The storm was so intense the ship sank. The crew survived. No matter, how many have tried to recover this gold, no one has found the true treasure or even the true legends surrounding this mysterious Poverty Island.
THE LOST TREASURE OF
Where is the lost treasure of Princess Sophia?
The fate of Princess Sophia, a Canadian Ocean liner, was in the hands of Capt. J. P. Locke. Off the southern Alaskas panhandle in October 1918, a blinding snowstorm caused the captain to misjudge the course.
Around the 22nd of October 1918, the distress signal was received in Juneau about 40 miles from where Princes Sophia was located. The message stated they were in a blinding snowstorm however, the ship was in no immediate danger, and the captain had confidence in the double bulkheads and double bottom of Princess Sophia to withstand the storm.
The next morning, the Anita Phillips did reach the Sophia or at least were within 100 feet of the ship. Capt. L. H. Bayers, of the Anita Phillips talked with Captain Locke of the Princess Sophia and told his to launch his lifeboats. He explained that his ship and the Estebeth would be able to pick up the passengers by the buoy. The captain refused stating the sister ship the Princess Alice would arrive the next day to give him aid and he still stated the ship was in no immediate danger.
However, the storm became worse sometime after 8pm on October 24. The stern of the Princess Sophia swung around and tore the bow end. The telegraph operator since out a plea for help stating the ship was sinking.
In the morning light on October 25, the only things visible of Princess Sophia were the masts. All was lost. Aboard the ship was estimated over $2,000,000 in personal wealth of the passengers. To this day, the wealth is below the ocean inside the ocean liner for any brave diver to find.
Where is Rattlesnake Dick's Stolen Loot?
Richard Barter, better known throughout the history books as Rattlesnake Dick or Dick Woods, was one of the first to rush to California in search of his fortune during the gold rush. However, he was not one of the lucky ones. He soon turned to a life of a crime and began rustling horses. His luck was just as bad and he found himself in prison, where he stayed for two years.
While in prison, Rattlesnake Dick met up with Cy and George Skinner and some other bad sorts. In 1856, a large gold shipment was going down Trinity Mountains from the Yreka and Klamath River Mines. This is where Richard and his newly found friends decided to make their fortune. The gold was turned over to the group of bandits, which was estimated to be around $80,000 in gold bullion.

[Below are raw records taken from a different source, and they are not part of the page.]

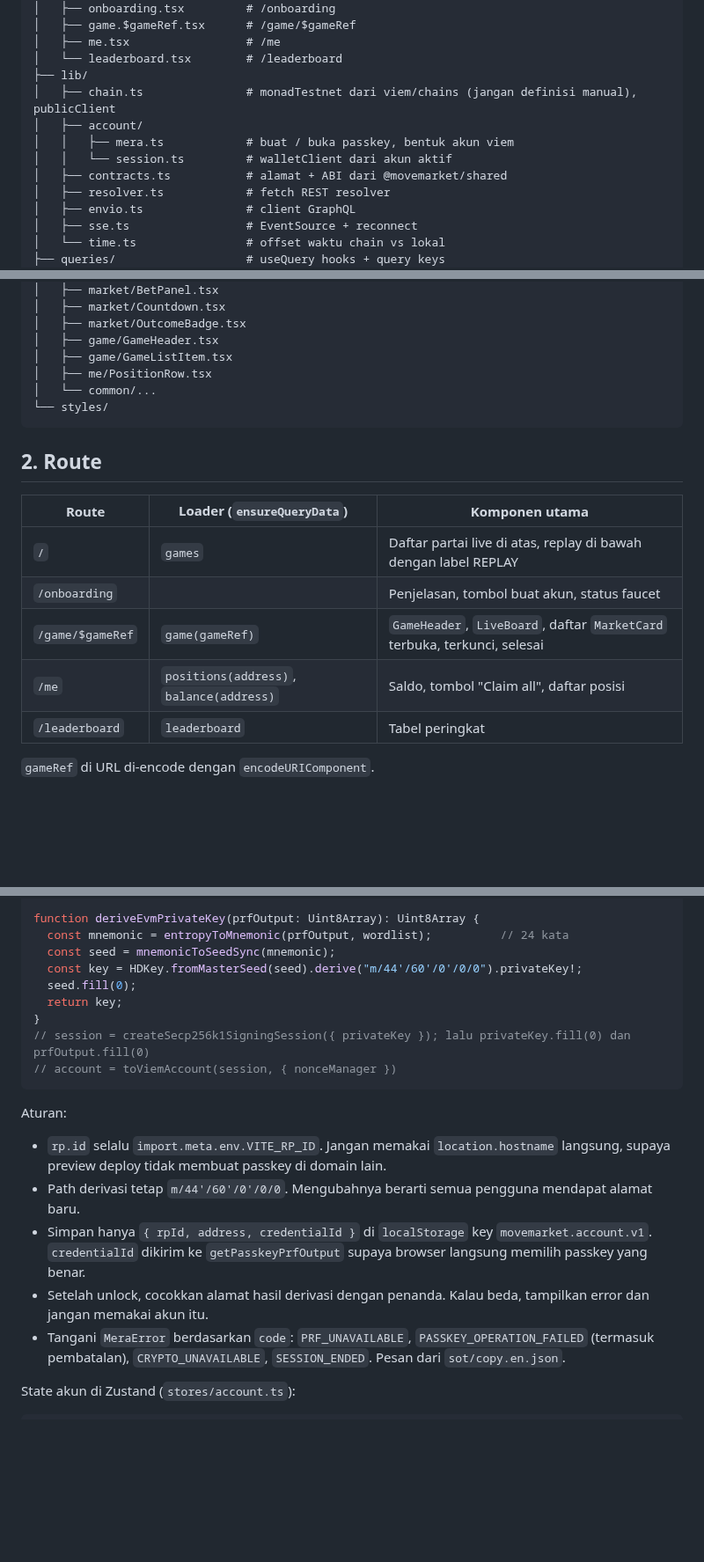
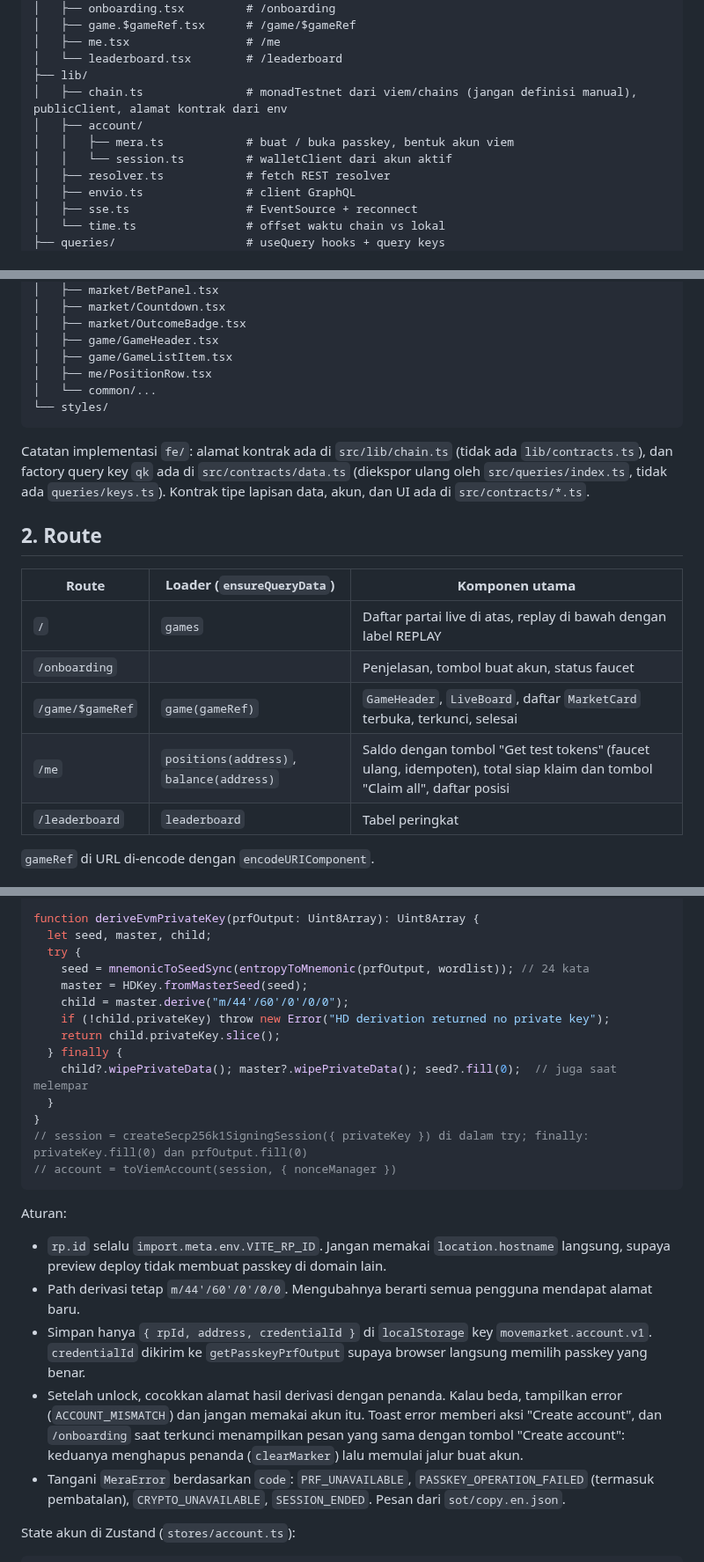
Before and after one commit to danustaif/movemarket-source, a Markdown page: docs/FRONTEND.md, 3 parts joined by grey strips. Shown at 88% size. GitHub-like rendering; blank space fills up the shorter version.

Commit message:
docs: FRONTEND mencatat lokasi qk dan alamat, market_locked min, Get test tokens, isi ulang gas, GAS_NOT_MEASURED, ACCOUNT_MISMATCH
Co-Authored-By: Claude Opus 5.5 (1M context) <noreply@anthropic.com>

````diff
--- a/docs/FRONTEND.md
+++ b/docs/FRONTEND.md
@@ -24,11 +24,10 @@ fe/src/
 │   ├── me.tsx                 # /me
 │   └── leaderboard.tsx        # /leaderboard
 ├── lib/
-│   ├── chain.ts               # monadTestnet dari viem/chains (jangan definisi manual), publicClient
+│   ├── chain.ts               # monadTestnet dari viem/chains (jangan definisi manual), publicClient, alamat kontrak dari env
 │   ├── account/
 │   │   ├── mera.ts            # buat / buka passkey, bentuk akun viem
 │   │   └── session.ts         # walletClient dari akun aktif
-│   ├── contracts.ts           # alamat + ABI dari @movemarket/shared
 │   ├── resolver.ts            # fetch REST resolver
 │   ├── envio.ts               # client GraphQL
 │   ├── sse.ts                 # EventSource + reconnect
@@ -49,6 +48,8 @@ fe/src/
 └── styles/
 ```
 
+Catatan implementasi `fe/`: alamat kontrak ada di `src/lib/chain.ts` (tidak ada `lib/contracts.ts`), dan factory query key `qk` ada di `src/contracts/data.ts` (diekspor ulang oleh `src/queries/index.ts`, tidak ada `queries/keys.ts`). Kontrak tipe lapisan data, akun, dan UI ada di `src/contracts/*.ts`.
+
 ## 2. Route
 
 | Route | Loader (`ensureQueryData`) | Komponen utama |
@@ -56,7 +57,7 @@ fe/src/
 | `/` | `games` | Daftar partai live di atas, replay di bawah dengan label REPLAY |
 | `/onboarding` | | Penjelasan, tombol buat akun, status faucet |
 | `/game/$gameRef` | `game(gameRef)` | `GameHeader`, `LiveBoard`, daftar `MarketCard` terbuka, terkunci, selesai |
-| `/me` | `positions(address)`, `balance(address)` | Saldo, tombol "Claim all", daftar posisi |
+| `/me` | `positions(address)`, `balance(address)` | Saldo dengan tombol "Get test tokens" (faucet ulang, idempoten), total siap klaim dan tombol "Claim all", daftar posisi |
 | `/leaderboard` | `leaderboard` | Tabel peringkat |
 
 `gameRef` di URL di-encode dengan `encodeURIComponent`.
@@ -82,13 +83,18 @@ import { wordlist } from "@scure/bip39/wordlists/english.js";
 import { HDKey } from "@scure/bip32";
 
 function deriveEvmPrivateKey(prfOutput: Uint8Array): Uint8Array {
-  const mnemonic = entropyToMnemonic(prfOutput, wordlist);          // 24 kata
-  const seed = mnemonicToSeedSync(mnemonic);
-  const key = HDKey.fromMasterSeed(seed).derive("m/44'/60'/0'/0/0").privateKey!;
-  seed.fill(0);
-  return key;
+  let seed, master, child;
+  try {
+    seed = mnemonicToSeedSync(entropyToMnemonic(prfOutput, wordlist)); // 24 kata
+    master = HDKey.fromMasterSeed(seed);
+    child = master.derive("m/44'/60'/0'/0/0");
+    if (!child.privateKey) throw new Error("HD derivation returned no private key");
+    return child.privateKey.slice();
+  } finally {
+    child?.wipePrivateData(); master?.wipePrivateData(); seed?.fill(0);  // juga saat melempar
+  }
 }
-// session = createSecp256k1SigningSession({ privateKey }); lalu privateKey.fill(0) dan prfOutput.fill(0)
+// session = createSecp256k1SigningSession({ privateKey }) di dalam try; finally: privateKey.fill(0) dan prfOutput.fill(0)
 // account = toViemAccount(session, { nonceManager })
 ```
 
@@ -96,7 +102,7 @@ Aturan:
 - `rp.id` selalu `import.meta.env.VITE_RP_ID`. Jangan memakai `location.hostname` langsung, supaya preview deploy tidak membuat passkey di domain lain.
 - Path derivasi tetap `m/44'/60'/0'/0/0`. Mengubahnya berarti semua pengguna mendapat alamat baru.
 - Simpan hanya `{ rpId, address, credentialId }` di `localStorage` key `movemarket.account.v1`. `credentialId` dikirim ke `getPasskeyPrfOutput` supaya browser langsung memilih passkey yang benar.
-- Setelah unlock, cocokkan alamat hasil derivasi dengan penanda. Kalau beda, tampilkan error dan jangan memakai akun itu.
+- Setelah unlock, cocokkan alamat hasil derivasi dengan penanda. Kalau beda, tampilkan error (`ACCOUNT_MISMATCH`) dan jangan memakai akun itu. Toast error memberi aksi "Create account", dan `/onboarding` saat terkunci menampilkan pesan yang sama dengan tombol "Create account": keduanya menghapus penanda (`clearMarker`) lalu memulai jalur buat akun.
 - Tangani `MeraError` berdasarkan `code`: `PRF_UNAVAILABLE`, `PASSKEY_OPERATION_FAILED` (termasuk pembatalan), `CRYPTO_UNAVAILABLE`, `SESSION_ENDED`. Pesan dari `sot/copy.en.json`.
 
 State akun di Zustand (`stores/account.ts`):
````
Also changed, not shown: other parts of docs/FRONTEND.md (+4 -3 lines).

George Skinner was suppose to met the rest of the bandits including Rattlesnake Dick at Folsom, however, the gold was too heavy to bring down the mountain pass and George decided to buy half of the loot in the mountains.
On the way down the mountain after burying half the gold, the men were caught up with by a Wells Fargo posse. George Skinner was killed and the rest of his bad guys ran off.
An old prospector, by the name of Adams, had been prospecting just north of Silver City, New Mexico when one day he more or less crawled into town with several gunshot and arrow wounds. He was rushed to the town doctor but there was no hope. While he lay dying he told his friends, who were there that he had been prospecting north of town for several weeks when he saw a red hill in the distance. He traveled to the red hill and was astounded at the gold that lay all over the place. He immediately began to fill his knapsack with the gold nuggets. Once he began grabbing on he could, an arrow struck the ground at his feet. He ran to hide behind some rocks; he glanced around the rocks and saw about 12 Indians. He refused to move from his place of hiding and the Indians keep firing arrows and gunshots at him in an effort to get him out of hiding. He stayed until nightfall when the Indians went on their way. He slowly and cautiously made his way back to Pinos Altos traveling through streams to hide his trail.
Adams passed away within a few hours of reciting his story and was buried in the cemetery. The gold found in his knapsack was essayed to be worth over $7,000. Of course, soon everyone was out searching for this red hill where the gold was abundant. So far, to this day, no one has found the red hill or any of the gold that the old prospector had mentioned while dying.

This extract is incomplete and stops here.